[Exercise directions]
Copy every record below exactly as written, but leave out the pictures.

═════ Material shown

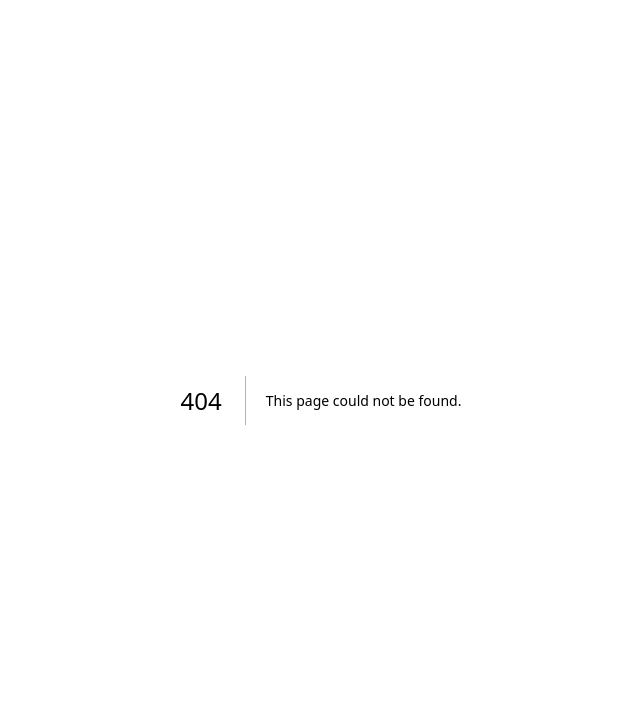
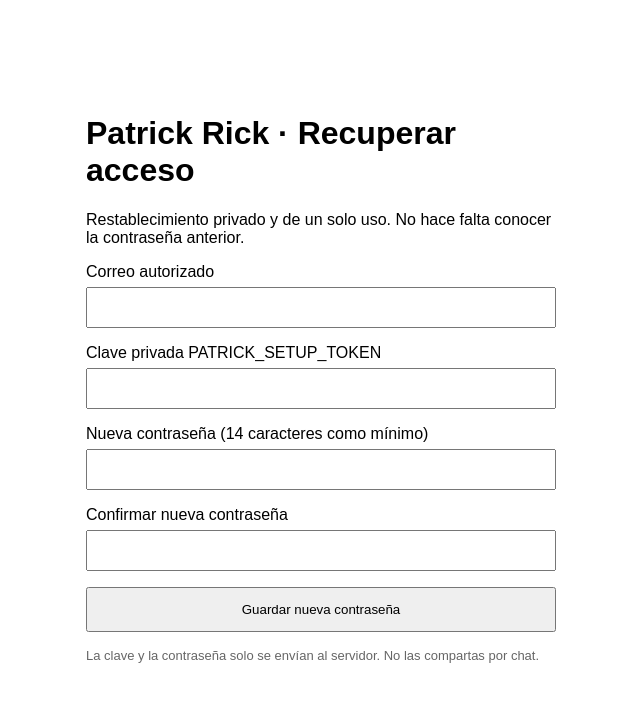
Before and after one commit to vodoogr/patrick-rick-social-agent, a Next.js app: page /recover in a window 1280 px wide. Before the commit this address had no page. Shown: the top 702 px of the page, without its empty margins (319-959 px from the left). Built offline with nearby package versions, Linux system fonts and the light colour scheme.

Commit message:
Add private one-use owner password recovery page

```diff
--- /dev/null
+++ b/app/recover/page.tsx
@@ -0,0 +1,85 @@
+"use client";
+
+import { useState, type FormEvent } from "react";
+
+export default function RecoverOwnerPage() {
+  const [email, setEmail] = useState("");
+  const [setupToken, setSetupToken] = useState("");
+  const [newPassword, setNewPassword] = useState("");
+  const [confirm, setConfirm] = useState("");
+  const [busy, setBusy] = useState(false);
+  const [done, setDone] = useState(false);
+  const [message, setMessage] = useState("");
+
+  async function submit(event: FormEvent<HTMLFormElement>) {
+    event.preventDefault();
+    if (newPassword !== confirm) {
+      setMessage("Las nuevas contraseñas no coinciden.");
+      return;
+    }
+    if (newPassword.length < 14 || newPassword.length > 128) {
+      setMessage("Usa una contraseña de entre 14 y 128 caracteres.");
+      return;
+    }
+    setBusy(true);
+    setMessage("");
+    try {
+      const response = await fetch("/api/owner-recovery", {
+        method: "POST",
+        credentials: "same-origin",
+        headers: { "Content-Type": "application/json" },
+        cache: "no-store",
+        referrerPolicy: "no-referrer",
+        body: JSON.stringify({ email, setupToken, newPassword }),
+      });
+      const payload: unknown = await response.json();
+      const text = payload && typeof payload === "object" &&
+        "message" in payload && typeof payload.message === "string"
+        ? payload.message : "No se ha podido completar la recuperación.";
+      setSetupToken("");
+      setNewPassword("");
+      setConfirm("");
+      setMessage(text);
+      if (response.ok) setDone(true);
+    } catch {
+      setMessage("No se ha podido conectar con el servidor.");
+      setSetupToken("");
+      setNewPassword("");
+      setConfirm("");
+    } finally {
+      setBusy(false);
+    }
+  }
+
+  const input: React.CSSProperties = { display: "block", boxSizing: "border-box", width: "100%", padding: 11, marginTop: 6 };
+
+  return (
+    <main style={{ maxWidth: 470, margin: "70px auto", padding: 24, fontFamily: "Arial,sans-serif" }}>
+      <h1>Patrick Rick · Recuperar acceso</h1>
+      <p>Restablecimiento privado y de un solo uso. No hace falta conocer la contraseña anterior.</p>
+      {!done ? (
+        <form onSubmit={submit} style={{ display: "grid", gap: 16 }} autoComplete="off">
+          <label>Correo autorizado
+            <input type="email" required value={email} onChange={e => setEmail(e.target.value)} style={input} autoComplete="username" />
+          </label>
+          <label>Clave privada PATRICK_SETUP_TOKEN
+            <input type="password" required value={setupToken} onChange={e => setSetupToken(e.target.value)} style={input} autoComplete="off" />
+          </label>
+          <label>Nueva contraseña (14 caracteres como mínimo)
+            <input type="password" required minLength={14} maxLength={128} value={newPassword} onChange={e => setNewPassword(e.target.value)} style={input} autoComplete="new-password" />
+          </label>
+          <label>Confirmar nueva contraseña
+            <input type="password" required minLength={14} maxLength={128} value={confirm} onChange={e => setConfirm(e.target.value)} style={input} autoComplete="new-password" />
+          </label>
+          <button type="submit" disabled={busy} style={{ padding: 13 }}>
+            {busy ? "Restableciendo…" : "Guardar nueva contraseña"}
+          </button>
+        </form>
+      ) : (
+        <p><a href="/sign-in">Ir a iniciar sesión</a></p>
+      )}
+      <p role="status">{message}</p>
+      <p style={{ fontSize: 13, color: "#666" }}>La clave y la contraseña solo se envían al servidor. No las compartas por chat.</p>
+    </main>
+  );
+}
```
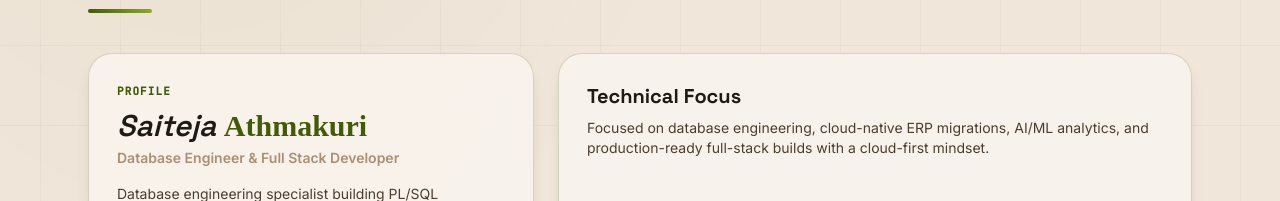
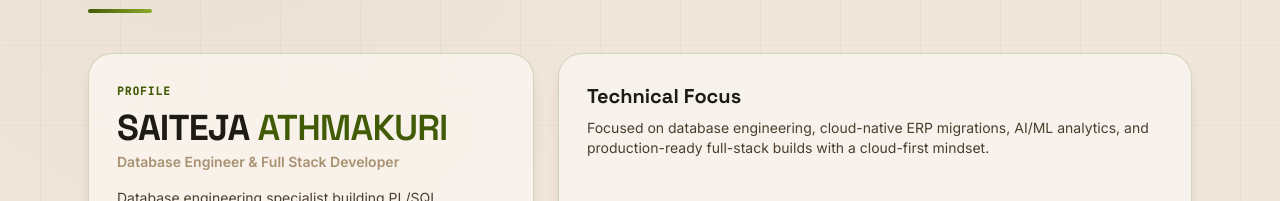
Before and after one commit to SAITEJA-012/saiteja-portfolio, an Angular app: page / in a window 1280 px wide. Shown: the part 915-1116 px from the top of the page. Built offline with nearby package versions, Linux system fonts and the light colour scheme; what @primeuix/themes, primeng, tailwindcss-primeui would draw is missing.

Commit message:
Update profile section name to SAITEJA (Space Grotesk ExtraBold White) and ATHMAKURI (Space Grotesk SemiBold Green)

```diff
--- a/src/app/components/about/about.component.ts
+++ b/src/app/components/about/about.component.ts
@@ -27,8 +27,9 @@ import { DomSanitizer, SafeResourceUrl } from '@angular/platform-browser';
               <div class="text-[11px] font-mono font-bold text-[#415b06] dark:text-[#8bab2a] uppercase tracking-widest mb-2">
                 PROFILE
               </div>
-              <h3 class="text-3xl font-serif italic font-normal text-[#1e1a14] dark:text-[#f5efe6] mb-1">
-                Saiteja <span class="font-cursive not-italic font-bold text-[#415b06] dark:text-[#8bab2a]">Athmakuri</span>
+              <h3 class="text-3xl sm:text-4xl font-heading mb-1 tracking-tight">
+                <span class="font-extrabold text-[#1e1a14] dark:text-[#f5efe6]">SAITEJA</span>
+                <span class="font-semibold text-[#415b06] dark:text-[#8bab2a] ml-2">ATHMAKURI</span>
               </h3>
               <div class="text-sm font-bold text-[#a89070] dark:text-[#b9ab95] mb-4">
                 Database Engineer &amp; Full Stack Developer
```
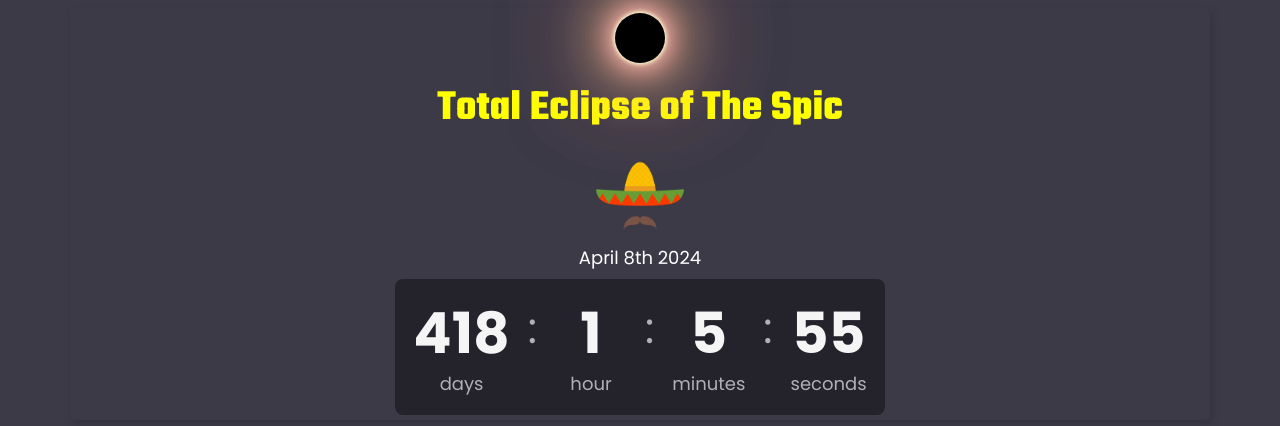
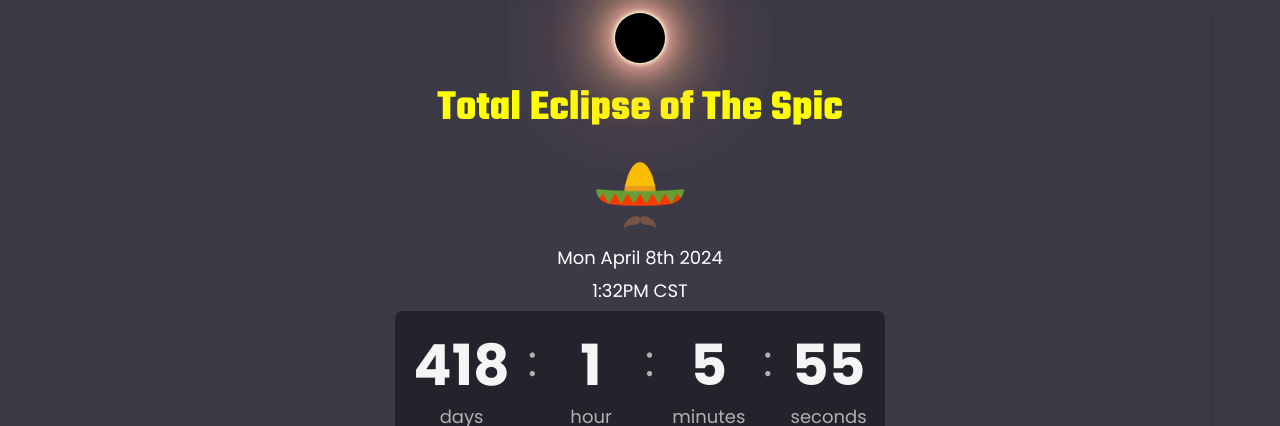
Before and after one commit to Erik-Varga/teots, a plain HTML site: page index.html in a window 1280 px wide. Shown: the part 44-470 px from the top of the page. Drawn offline with nearby package versions, Linux system fonts and the light colour scheme; a web font is replaced by a local one.

Commit message:
updated index.html

```diff
--- a/index.html
+++ b/index.html
@@ -36,7 +36,8 @@
 
 			<img src="img/sombrero-3-564492.png" alt="">
 
-			<h2 id="countdown-date">April 8th 2024</h2>
+			<h2 id="countdown-date">Mon April 8th 2024</h2>
+			<h2>1:32PM CST</h2>
 
 			<ul id="timer-container">
 				<li id="days" role="timer"><span>0</span> days</li>
```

══════════

[Task solution]
Before and after one commit to vodoogr/patrick-rick-social-agent, a Next.js app: page /recover in a window 1280 px wide. Before the commit this address had no page. Shown: the top 702 px of the page, without its empty margins (319-959 px from the left). Built offline with nearby package versions, Linux system fonts and the light colour scheme.

Commit message:
Add private one-use owner password recovery page

```diff
--- /dev/null
+++ b/app/recover/page.tsx
@@ -0,0 +1,85 @@
+"use client";
+
+import { useState, type FormEvent } from "react";
+
+export default function RecoverOwnerPage() {
+  const [email, setEmail] = useState("");
+  const [setupToken, setSetupToken] = useState("");
+  const [newPassword, setNewPassword] = useState("");
+  const [confirm, setConfirm] = useState("");
+  const [busy, setBusy] = useState(false);
+  const [done, setDone] = useState(false);
+  const [message, setMessage] = useState("");
+
+  async function submit(event: FormEvent<HTMLFormElement>) {
+    event.preventDefault();
+    if (newPassword !== confirm) {
+      setMessage("Las nuevas contraseñas no coinciden.");
+      return;
+    }
+    if (newPassword.length < 14 || newPassword.length > 128) {
+      setMessage("Usa una contraseña de entre 14 y 128 caracteres.");
+      return;
+    }
+    setBusy(true);
+    setMessage("");
+    try {
+      const response = await fetch("/api/owner-recovery", {
+        method: "POST",
+        credentials: "same-origin",
+        headers: { "Content-Type": "application/json" },
+        cache: "no-store",
+        referrerPolicy: "no-referrer",
+        body: JSON.stringify({ email, setupToken, newPassword }),
+      });
+      const payload: unknown = await response.json();
+      const text = payload && typeof payload === "object" &&
+        "message" in payload && typeof payload.message === "string"
+        ? payload.message : "No se ha podido completar la recuperación.";
+      setSetupToken("");
+      setNewPassword("");
+      setConfirm("");
+      setMessage(text);
+      if (response.ok) setDone(true);
+    } catch {
+      setMessage("No se ha podido conectar con el servidor.");
+      setSetupToken("");
+      setNewPassword("");
+      setConfirm("");
+    } finally {
+      setBusy(false);
+    }
+  }
+
+  const input: React.CSSProperties = { display: "block", boxSizing: "border-box", width: "100%", padding: 11, marginTop: 6 };
+
+  return (
+    <main style={{ maxWidth: 470, margin: "70px auto", padding: 24, fontFamily: "Arial,sans-serif" }}>
+      <h1>Patrick Rick · Recuperar acceso</h1>
+      <p>Restablecimiento privado y de un solo uso. No hace falta conocer la contraseña anterior.</p>
+      {!done ? (
+        <form onSubmit={submit} style={{ display: "grid", gap: 16 }} autoComplete="off">
+          <label>Correo autorizado
+            <input type="email" required value={email} onChange={e => setEmail(e.target.value)} style={input} autoComplete="username" />
+          </label>
+          <label>Clave privada PATRICK_SETUP_TOKEN
+            <input type="password" required value={setupToken} onChange={e => setSetupToken(e.target.value)} style={input} autoComplete="off" />
+          </label>
+          <label>Nueva contraseña (14 caracteres como mínimo)
+            <input type="password" required minLength={14} maxLength={128} value={newPassword} onChange={e => setNewPassword(e.target.value)} style={input} autoComplete="new-password" />
+          </label>
+          <label>Confirmar nueva contraseña
+            <input type="password" required minLength={14} maxLength={128} value={confirm} onChange={e => setConfirm(e.target.value)} style={input} autoComplete="new-password" />
+          </label>
+          <button type="submit" disabled={busy} style={{ padding: 13 }}>
+            {busy ? "Restableciendo…" : "Guardar nueva contraseña"}
+          </button>
+        </form>
+      ) : (
+        <p><a href="/sign-in">Ir a iniciar sesión</a></p>
+      )}
+      <p role="status">{message}</p>
+      <p style={{ fontSize: 13, color: "#666" }}>La clave y la contraseña solo se envían al servidor. No las compartas por chat.</p>
+    </main>
+  );
+}
```
Before and after one commit to SAITEJA-012/saiteja-portfolio, an Angular app: page / in a window 1280 px wide. Shown: the part 915-1116 px from the top of the page. Built offline with nearby package versions, Linux system fonts and the light colour scheme; what @primeuix/themes, primeng, tailwindcss-primeui would draw is missing.

Commit message:
Update profile section name to SAITEJA (Space Grotesk ExtraBold White) and ATHMAKURI (Space Grotesk SemiBold Green)

```diff
--- a/src/app/components/about/about.component.ts
+++ b/src/app/components/about/about.component.ts
@@ -27,8 +27,9 @@ import { DomSanitizer, SafeResourceUrl } from '@angular/platform-browser';
               <div class="text-[11px] font-mono font-bold text-[#415b06] dark:text-[#8bab2a] uppercase tracking-widest mb-2">
                 PROFILE
               </div>
-              <h3 class="text-3xl font-serif italic font-normal text-[#1e1a14] dark:text-[#f5efe6] mb-1">
-                Saiteja <span class="font-cursive not-italic font-bold text-[#415b06] dark:text-[#8bab2a]">Athmakuri</span>
+              <h3 class="text-3xl sm:text-4xl font-heading mb-1 tracking-tight">
+                <span class="font-extrabold text-[#1e1a14] dark:text-[#f5efe6]">SAITEJA</span>
+                <span class="font-semibold text-[#415b06] dark:text-[#8bab2a] ml-2">ATHMAKURI</span>
               </h3>
               <div class="text-sm font-bold text-[#a89070] dark:text-[#b9ab95] mb-4">
                 Database Engineer &amp; Full Stack Developer
```
Before and after one commit to Erik-Varga/teots, a plain HTML site: page index.html in a window 1280 px wide. Shown: the part 44-470 px from the top of the page. Drawn offline with nearby package versions, Linux system fonts and the light colour scheme; a web font is replaced by a local one.

Commit message:
updated index.html

```diff
--- a/index.html
+++ b/index.html
@@ -36,7 +36,8 @@
 
 			<img src="img/sombrero-3-564492.png" alt="">
 
-			<h2 id="countdown-date">April 8th 2024</h2>
+			<h2 id="countdown-date">Mon April 8th 2024</h2>
+			<h2>1:32PM CST</h2>
 
 			<ul id="timer-container">
 				<li id="days" role="timer"><span>0</span> days</li>
```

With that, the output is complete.